Carolina special teams coordinator Bruce DeHaven said the recent rule change regarding extra points is just another indication that the NFL may be headed for a future where special teams coaches aren’t necessary. “You’re getting fewer and fewer parts of the game where you need a coach to coach it,” he told the Talk of Fame Network’s latest broadcast.
Cam Newton has done it again, this time announcing that “so much of my talents have not been seen in one person.” We suspect he was talking about quarterbacks, and while Newton is right that he has talent … he is wrong when he says so much of his talents haven’t been seen in one person. We have no trouble thinking of several before and one after him … and the envelope, please.
Chicago coach John Fox was a guest on last week’s Talk of Fame Network broadcast, and he was asked to name one change he would make … if he could … in the NFL landscape. Fox wasted no time in answering: Full-time officials, he said.
Andy Reid coached the Philadelphia Eagles for 14 years, so he knows alot about the city and its team — and what he knows about former quarterback Donovan McNabb is that he was better than some people believe. In fact, asked about criticism of Reid’s first draft pick as coach of the Eagles, Reid said McNabb was, in essence, an important and necessary link that held together a club that went to five conference championship games in eight years — including four straight. “You’re juggling a lot of balls out there,” he said. “And that’s tough. I thought Donovan did that as well as anybody.”
John Fox has gone from Denver to Chicago … Peyton Manning to Jay Cutler … and you know something? He’s “excited” about what’s next. At least that’s what he told the Talk of Fame Network about what he sees in Cutler who, he said, is the team’s starter “right now.” But as Fox pointed out, it’s not how you start the race; it’s how you finish. And it’s a long time before opening day.
Bad news, New England fans. When Jimmy Garoppolo starts in place of Tom Brady for the opening of 2015, the Patriots’ chances of success drop dramatically — and not because it’s not Tom Brady. No, it’s because it’s a backup — any backup — in his place, and the envelope, please: When backup quarterbacks last year were forced into the starting lineup they won only 37.5 percent of the time.

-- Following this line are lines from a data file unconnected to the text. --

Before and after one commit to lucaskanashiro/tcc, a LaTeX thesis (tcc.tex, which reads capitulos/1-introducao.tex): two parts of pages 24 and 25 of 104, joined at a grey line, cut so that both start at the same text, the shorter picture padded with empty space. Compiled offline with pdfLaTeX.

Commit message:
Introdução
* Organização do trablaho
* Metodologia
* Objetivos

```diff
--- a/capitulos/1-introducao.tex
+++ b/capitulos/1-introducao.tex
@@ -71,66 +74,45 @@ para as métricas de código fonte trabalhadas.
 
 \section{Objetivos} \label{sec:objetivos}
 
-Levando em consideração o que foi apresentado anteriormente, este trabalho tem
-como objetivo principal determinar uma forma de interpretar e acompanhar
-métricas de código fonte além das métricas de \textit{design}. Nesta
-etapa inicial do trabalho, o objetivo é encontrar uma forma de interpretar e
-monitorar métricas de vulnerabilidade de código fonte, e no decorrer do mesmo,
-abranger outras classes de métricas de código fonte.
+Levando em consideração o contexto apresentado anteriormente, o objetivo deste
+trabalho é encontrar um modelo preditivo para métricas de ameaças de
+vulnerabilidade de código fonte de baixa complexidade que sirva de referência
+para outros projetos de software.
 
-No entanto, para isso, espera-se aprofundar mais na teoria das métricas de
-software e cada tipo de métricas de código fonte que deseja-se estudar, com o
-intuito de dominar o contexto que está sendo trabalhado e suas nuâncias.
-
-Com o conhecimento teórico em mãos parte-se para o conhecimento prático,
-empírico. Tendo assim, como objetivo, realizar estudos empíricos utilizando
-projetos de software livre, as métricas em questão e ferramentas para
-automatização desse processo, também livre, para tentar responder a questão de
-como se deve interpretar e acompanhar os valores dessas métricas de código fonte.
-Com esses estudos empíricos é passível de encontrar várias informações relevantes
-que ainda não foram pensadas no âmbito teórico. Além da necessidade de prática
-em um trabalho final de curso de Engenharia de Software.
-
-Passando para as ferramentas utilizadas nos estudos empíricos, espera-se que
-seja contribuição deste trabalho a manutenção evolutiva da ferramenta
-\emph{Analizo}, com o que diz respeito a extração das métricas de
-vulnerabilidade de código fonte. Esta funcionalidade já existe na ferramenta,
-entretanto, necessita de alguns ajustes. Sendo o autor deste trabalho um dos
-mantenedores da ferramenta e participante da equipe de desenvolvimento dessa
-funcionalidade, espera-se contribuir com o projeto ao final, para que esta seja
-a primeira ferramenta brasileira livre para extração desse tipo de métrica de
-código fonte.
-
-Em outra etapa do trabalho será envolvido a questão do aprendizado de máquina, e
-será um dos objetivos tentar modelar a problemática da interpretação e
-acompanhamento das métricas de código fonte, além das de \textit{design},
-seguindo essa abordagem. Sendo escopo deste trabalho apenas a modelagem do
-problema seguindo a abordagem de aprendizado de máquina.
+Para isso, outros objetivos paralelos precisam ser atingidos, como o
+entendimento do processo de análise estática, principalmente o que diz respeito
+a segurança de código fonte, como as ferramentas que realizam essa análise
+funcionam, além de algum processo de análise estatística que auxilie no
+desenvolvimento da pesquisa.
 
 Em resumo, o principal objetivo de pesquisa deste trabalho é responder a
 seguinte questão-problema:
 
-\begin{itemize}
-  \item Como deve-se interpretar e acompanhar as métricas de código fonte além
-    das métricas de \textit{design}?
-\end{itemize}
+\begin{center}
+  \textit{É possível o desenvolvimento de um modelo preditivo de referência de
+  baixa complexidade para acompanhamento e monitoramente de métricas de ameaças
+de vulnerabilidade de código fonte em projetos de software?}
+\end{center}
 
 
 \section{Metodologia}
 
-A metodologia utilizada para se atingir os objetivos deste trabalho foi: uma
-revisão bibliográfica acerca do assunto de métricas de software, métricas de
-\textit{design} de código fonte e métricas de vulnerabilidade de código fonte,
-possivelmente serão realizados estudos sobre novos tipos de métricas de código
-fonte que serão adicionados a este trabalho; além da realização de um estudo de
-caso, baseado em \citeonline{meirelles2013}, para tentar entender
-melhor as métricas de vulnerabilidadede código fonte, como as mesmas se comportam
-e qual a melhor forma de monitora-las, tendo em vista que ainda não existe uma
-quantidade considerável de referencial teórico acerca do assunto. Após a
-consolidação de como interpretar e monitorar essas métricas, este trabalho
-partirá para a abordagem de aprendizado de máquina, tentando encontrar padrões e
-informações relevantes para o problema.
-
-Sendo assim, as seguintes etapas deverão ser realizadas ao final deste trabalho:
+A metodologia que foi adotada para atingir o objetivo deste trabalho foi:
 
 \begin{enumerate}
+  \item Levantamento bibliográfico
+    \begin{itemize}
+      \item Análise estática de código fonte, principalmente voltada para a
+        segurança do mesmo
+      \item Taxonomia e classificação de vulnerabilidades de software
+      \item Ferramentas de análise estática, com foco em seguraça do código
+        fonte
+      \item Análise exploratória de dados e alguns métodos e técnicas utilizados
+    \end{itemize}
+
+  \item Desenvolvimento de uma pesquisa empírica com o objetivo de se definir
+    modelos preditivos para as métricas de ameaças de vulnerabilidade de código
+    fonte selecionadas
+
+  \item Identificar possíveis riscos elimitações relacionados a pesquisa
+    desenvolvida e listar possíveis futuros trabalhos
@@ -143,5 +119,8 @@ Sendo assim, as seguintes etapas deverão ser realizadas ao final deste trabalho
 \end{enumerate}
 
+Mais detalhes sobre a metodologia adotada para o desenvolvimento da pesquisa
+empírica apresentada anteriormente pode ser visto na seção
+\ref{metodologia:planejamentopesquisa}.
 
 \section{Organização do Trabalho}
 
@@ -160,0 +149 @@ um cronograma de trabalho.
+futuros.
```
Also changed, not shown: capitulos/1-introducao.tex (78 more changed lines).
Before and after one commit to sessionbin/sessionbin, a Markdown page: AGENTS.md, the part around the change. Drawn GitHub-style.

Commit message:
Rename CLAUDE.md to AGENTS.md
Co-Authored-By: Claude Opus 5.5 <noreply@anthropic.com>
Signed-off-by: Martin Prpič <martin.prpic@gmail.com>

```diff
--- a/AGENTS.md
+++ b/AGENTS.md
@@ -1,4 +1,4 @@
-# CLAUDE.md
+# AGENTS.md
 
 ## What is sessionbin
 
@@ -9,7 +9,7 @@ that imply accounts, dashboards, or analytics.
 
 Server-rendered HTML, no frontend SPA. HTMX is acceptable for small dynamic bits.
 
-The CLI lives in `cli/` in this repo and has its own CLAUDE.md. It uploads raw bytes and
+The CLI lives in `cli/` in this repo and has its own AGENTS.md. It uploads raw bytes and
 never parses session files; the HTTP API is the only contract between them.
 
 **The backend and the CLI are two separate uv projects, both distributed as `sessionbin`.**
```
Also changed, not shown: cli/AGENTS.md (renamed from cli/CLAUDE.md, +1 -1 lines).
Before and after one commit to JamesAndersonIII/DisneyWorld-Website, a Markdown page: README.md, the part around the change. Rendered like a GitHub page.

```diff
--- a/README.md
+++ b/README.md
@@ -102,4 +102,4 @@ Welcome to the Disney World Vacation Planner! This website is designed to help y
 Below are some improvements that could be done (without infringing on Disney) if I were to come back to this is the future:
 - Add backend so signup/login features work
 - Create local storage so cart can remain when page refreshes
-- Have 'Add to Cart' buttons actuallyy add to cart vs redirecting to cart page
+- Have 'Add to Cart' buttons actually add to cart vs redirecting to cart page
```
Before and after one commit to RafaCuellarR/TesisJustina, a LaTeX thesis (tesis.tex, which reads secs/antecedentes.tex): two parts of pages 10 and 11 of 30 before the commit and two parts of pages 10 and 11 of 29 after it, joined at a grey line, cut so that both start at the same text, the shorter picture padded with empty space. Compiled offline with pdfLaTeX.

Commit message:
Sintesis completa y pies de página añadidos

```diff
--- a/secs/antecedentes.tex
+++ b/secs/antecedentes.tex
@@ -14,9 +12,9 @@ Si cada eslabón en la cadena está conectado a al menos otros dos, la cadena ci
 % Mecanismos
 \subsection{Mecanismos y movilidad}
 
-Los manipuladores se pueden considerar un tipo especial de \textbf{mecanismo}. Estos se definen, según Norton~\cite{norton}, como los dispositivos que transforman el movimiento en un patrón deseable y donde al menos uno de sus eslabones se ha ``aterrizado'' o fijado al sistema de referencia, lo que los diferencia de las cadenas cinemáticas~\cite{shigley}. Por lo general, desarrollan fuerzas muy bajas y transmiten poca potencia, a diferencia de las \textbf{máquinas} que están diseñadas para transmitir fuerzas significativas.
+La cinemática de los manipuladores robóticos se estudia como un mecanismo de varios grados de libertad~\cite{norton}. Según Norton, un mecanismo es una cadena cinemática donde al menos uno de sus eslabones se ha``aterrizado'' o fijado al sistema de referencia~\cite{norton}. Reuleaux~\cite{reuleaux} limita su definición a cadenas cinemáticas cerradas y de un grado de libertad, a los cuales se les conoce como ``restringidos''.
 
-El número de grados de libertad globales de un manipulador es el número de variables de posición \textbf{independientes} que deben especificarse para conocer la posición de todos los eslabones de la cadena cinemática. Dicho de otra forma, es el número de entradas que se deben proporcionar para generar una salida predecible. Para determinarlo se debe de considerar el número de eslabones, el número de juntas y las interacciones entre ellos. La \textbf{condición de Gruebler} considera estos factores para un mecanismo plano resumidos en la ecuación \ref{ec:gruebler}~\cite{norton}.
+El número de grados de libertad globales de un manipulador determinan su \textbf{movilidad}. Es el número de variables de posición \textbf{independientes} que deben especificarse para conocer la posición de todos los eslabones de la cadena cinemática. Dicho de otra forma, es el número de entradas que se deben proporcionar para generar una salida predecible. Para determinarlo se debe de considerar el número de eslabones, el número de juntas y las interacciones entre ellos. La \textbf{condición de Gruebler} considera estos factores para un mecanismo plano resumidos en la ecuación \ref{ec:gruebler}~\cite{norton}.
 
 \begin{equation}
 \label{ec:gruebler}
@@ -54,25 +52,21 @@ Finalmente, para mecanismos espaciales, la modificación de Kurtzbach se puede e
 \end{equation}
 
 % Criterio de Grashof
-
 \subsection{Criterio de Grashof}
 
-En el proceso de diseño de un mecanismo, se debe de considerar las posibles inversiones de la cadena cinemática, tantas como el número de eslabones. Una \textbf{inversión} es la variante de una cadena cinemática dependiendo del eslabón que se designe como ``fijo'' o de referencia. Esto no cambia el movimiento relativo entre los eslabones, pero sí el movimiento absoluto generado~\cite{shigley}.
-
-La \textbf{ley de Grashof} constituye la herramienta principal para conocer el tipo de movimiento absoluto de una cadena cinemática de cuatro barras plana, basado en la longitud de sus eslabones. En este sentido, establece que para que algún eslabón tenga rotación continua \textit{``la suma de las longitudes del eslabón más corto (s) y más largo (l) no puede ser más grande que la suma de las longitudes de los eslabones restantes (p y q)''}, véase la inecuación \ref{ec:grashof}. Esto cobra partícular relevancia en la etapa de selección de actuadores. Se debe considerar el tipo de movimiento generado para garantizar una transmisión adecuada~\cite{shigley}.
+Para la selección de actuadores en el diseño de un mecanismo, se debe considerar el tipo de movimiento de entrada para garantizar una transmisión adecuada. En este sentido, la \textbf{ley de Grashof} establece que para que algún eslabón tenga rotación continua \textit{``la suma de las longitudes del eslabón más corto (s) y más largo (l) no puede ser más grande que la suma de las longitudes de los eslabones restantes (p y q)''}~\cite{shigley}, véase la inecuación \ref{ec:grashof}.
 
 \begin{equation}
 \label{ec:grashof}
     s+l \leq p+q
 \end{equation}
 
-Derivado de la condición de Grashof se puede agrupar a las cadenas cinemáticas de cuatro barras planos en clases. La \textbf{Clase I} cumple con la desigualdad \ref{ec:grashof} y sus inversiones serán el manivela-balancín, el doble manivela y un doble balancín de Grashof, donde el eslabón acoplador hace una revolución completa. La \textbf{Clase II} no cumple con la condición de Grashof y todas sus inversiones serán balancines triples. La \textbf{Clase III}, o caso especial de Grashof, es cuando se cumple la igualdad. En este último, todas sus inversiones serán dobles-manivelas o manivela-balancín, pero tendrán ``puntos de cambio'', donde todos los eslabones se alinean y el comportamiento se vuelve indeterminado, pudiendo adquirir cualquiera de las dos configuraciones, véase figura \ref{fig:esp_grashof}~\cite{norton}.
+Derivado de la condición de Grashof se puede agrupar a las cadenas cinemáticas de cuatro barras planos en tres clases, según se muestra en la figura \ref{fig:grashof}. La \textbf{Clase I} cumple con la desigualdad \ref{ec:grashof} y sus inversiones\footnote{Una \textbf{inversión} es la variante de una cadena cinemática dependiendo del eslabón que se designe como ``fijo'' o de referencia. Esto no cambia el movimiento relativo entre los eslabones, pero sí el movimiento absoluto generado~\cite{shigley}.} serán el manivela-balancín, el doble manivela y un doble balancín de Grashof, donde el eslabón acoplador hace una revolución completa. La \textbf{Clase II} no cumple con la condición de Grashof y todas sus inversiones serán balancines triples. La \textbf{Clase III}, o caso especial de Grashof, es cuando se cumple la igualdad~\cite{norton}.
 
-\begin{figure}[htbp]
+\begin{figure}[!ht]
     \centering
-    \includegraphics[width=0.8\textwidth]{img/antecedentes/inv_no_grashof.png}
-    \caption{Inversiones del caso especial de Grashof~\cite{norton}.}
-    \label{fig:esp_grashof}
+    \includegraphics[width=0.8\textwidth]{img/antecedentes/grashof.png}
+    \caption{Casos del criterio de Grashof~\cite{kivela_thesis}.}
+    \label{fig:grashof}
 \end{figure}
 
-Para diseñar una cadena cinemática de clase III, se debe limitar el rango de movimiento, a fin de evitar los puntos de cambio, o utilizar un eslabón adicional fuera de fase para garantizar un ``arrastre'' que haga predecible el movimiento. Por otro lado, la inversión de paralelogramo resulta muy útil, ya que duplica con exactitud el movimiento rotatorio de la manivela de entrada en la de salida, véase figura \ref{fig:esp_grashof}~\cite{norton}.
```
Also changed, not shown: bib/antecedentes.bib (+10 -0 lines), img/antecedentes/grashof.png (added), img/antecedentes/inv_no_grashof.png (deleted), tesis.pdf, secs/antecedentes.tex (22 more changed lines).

New England owner Robert Kraft took the first step Tuesday toward taking the air out of “Deflategate” by agreeing not to oppose the punishment inflicted by the NFL on his franchise. Now, Goodell should return the gesture by offering to recuse himself from the Tom Brady appeal, thereby assuring an independent review of a case that has covered the Patriots, Brady and the league in ignominy.
Jack Del Rio has been around a lot of talented players. He teamed with Michael Irvin in Dallas, and he coached Peyton Manning in Denver and Ray Lewis in Baltimore. So who was the best leader? Easy, said Del Rio. It was Lewis.
Tom Condon represents some of the biggest and best names in the NFL. He does not, however, represent Super-Bowl winning quarterback Tom Brady. But if he did, he was asked on this week’s Talk of Fame broadcast, how might he have handled the situation? Condon wasted little time with his response.
Jack Del Rio isn’t fazed by the job ahead of him as new coach of the Oakland Raiders. Though the club hasn’t had a winning season in 12 years, he believe he can “recreate” the Raiders’ mystique, change a culture of losing and make the club relevant again. One player who should help: Quarterback Derek Carr, a guy Del Rio says “has an opportunity to be special.”
Oakland coach Jack Del Rio and agent to the stars, Tom Condon, stopped by this week’s Talk of Fame radio broadcast, with Del Rio explaining how he hopes to make the Raiders a contender again and Condon offering his thoughts on this week’s — no, this year’s — most volatile topic: “Deflategate.”
With quarterback Tom Brady suspended for the first four games of the season, the presumption is that an AFC East that has been dominated — no, owned … by New England for virtually all of the past 14 years is suddenly wide open. But don’t be so sure. New England has something the others don’t … and until or unless they find it, they’re playing for second.
Tom Brady should’ve known better. He failed to cooperate with NFL investigators with the Wells Report, and now he’s been suspended four games. That’s a blow to New England, but trust us: It’s not a blow to Brady’s Hall-of-Fame career. But it is … and will be … to Brady’s one unassailable reputation, now and for the rest of his life.